Are Environmental Toxins Haunting Our Kids?

two shocked kids in costumes looking at each other

Are Environmental Toxins Haunting Our Kids?

October is Children's Environmental Health Month

Quick Summary

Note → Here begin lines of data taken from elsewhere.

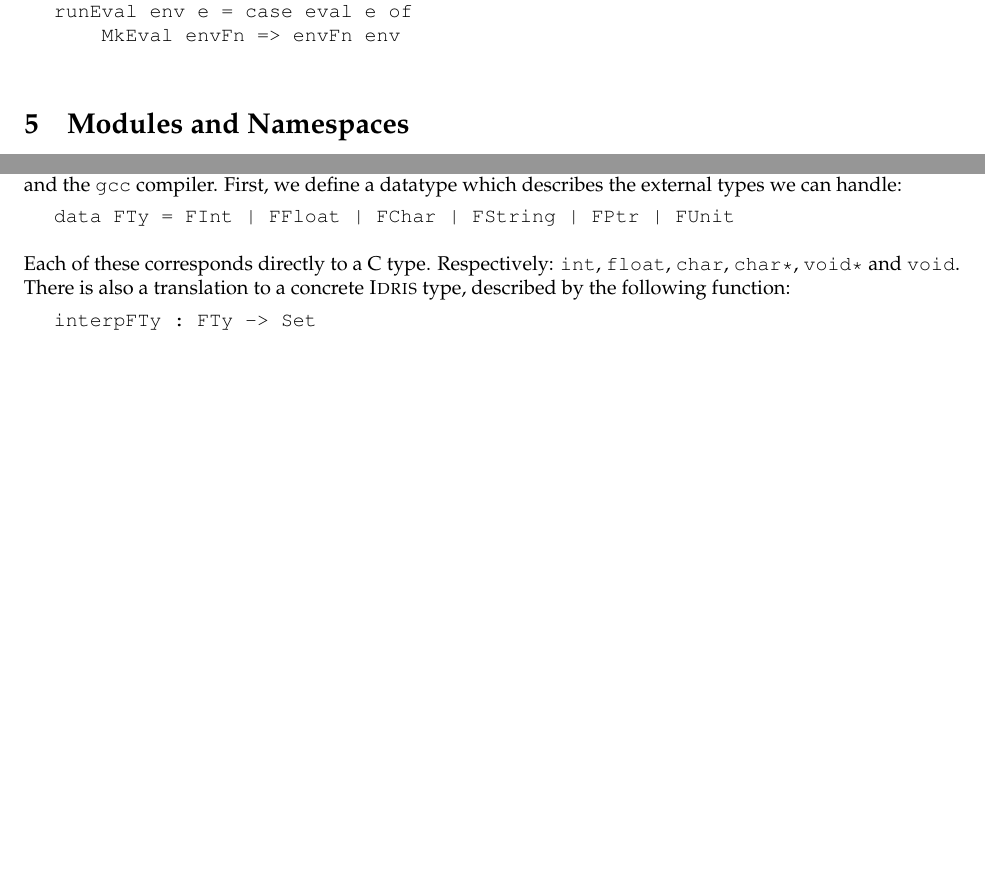
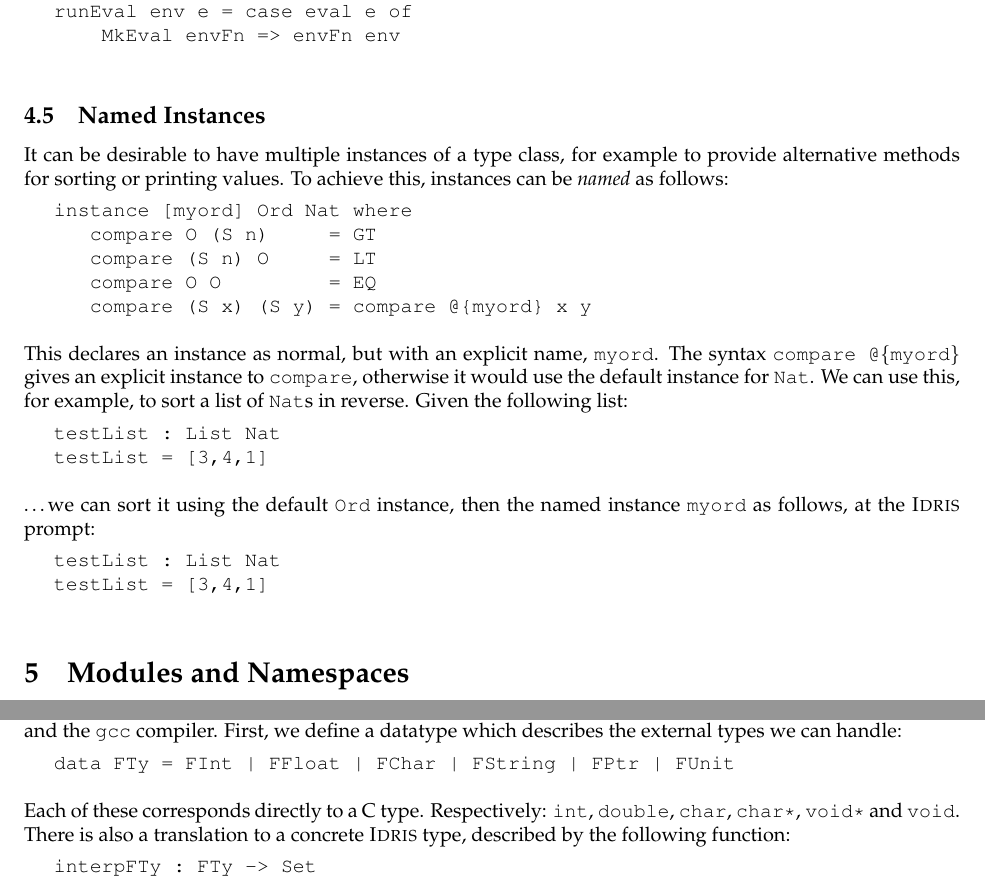
Before and after one commit to idris-lang/Idris-dev, a LaTeX document (tutorial/idris-tutorial.tex, which reads tutorial/classes.tex, tutorial/miscellany.tex): two parts of pages 22 and 41 of 43, joined at a grey line, cut so that both start at the same text, the shorter picture padded with empty space. Compiled offline with pdfLaTeX; a LaTeX package or settings file that is missing is left out.

Commit message:
Document named instances

```diff
--- a/tutorial/classes.tex
+++ b/tutorial/classes.tex
@@ -481,3 +481,49 @@ runEval env e = case eval e of
 
 \end{SaveVerbatim}
 \useverb{evalexpr}
+
+\subsection{Named Instances}
+
+It can be desirable to have multiple instances of a type class, for example to provide
+alternative methods for sorting or printing values. To achieve this, instances can
+be \remph{named} as follows:
+
+\begin{SaveVerbatim}{myord}
+
+instance [myord] Ord Nat where
+   compare O (S n)     = GT
+   compare (S n) O     = LT
+   compare O O         = EQ
+   compare (S x) (S y) = compare @{myord} x y
+
+\end{SaveVerbatim}
+\useverb{myord}
+
+\noindent
+This declares an instance as normal, but with an explicit name, \texttt{myord}.
+The syntax \texttt{compare @\{myord\}} gives an explicit instance to
+\texttt{compare}, otherwise it would use the default instance for \texttt{Nat}.
+We can use this, for example, to sort a list of \texttt{Nat}s in reverse.
+Given the following list:
+
+\begin{SaveVerbatim}{myordlist}
+
+testList : List Nat
+testList = [3,4,1]
+
+\end{SaveVerbatim}
+\useverb{myordlist}
+
+\noindent
+\ldots we can sort it using the default \texttt{Ord} instance, then the named
+instance \texttt{myord} as follows, at the \Idris{} prompt:
+
+\begin{SaveVerbatim}{myordlistrun}
+
+*named_instance> show (sort testList)
+"[sO, sssO, ssssO]" : String
+*named_instance> show (sort @{myord} testList)
+"[ssssO, sssO, sO]" : String
+
+\end{SaveVerbatim}
+\useverb{myordlist}
--- a/tutorial/miscellany.tex
+++ b/tutorial/miscellany.tex
@@ -114,7 +114,7 @@ data FTy = FInt | FFloat | FChar | FString | FPtr | FUnit
 
 \noindent
 Each of these corresponds directly to a C type. Respectively: \texttt{int},
-\texttt{float}, \texttt{char}, \texttt{char*}, \texttt{void*} and \texttt{void}.
+\texttt{double}, \texttt{char}, \texttt{char*}, \texttt{void*} and \texttt{void}.
 There is also a translation to a concrete \Idris{} type, described by the
 following function:
 
```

  • October is Children’s Environmental Health Month and there are many environmental hazards and toxins that kids are exposed to daily that are far more frightening than ghosts and ghouls.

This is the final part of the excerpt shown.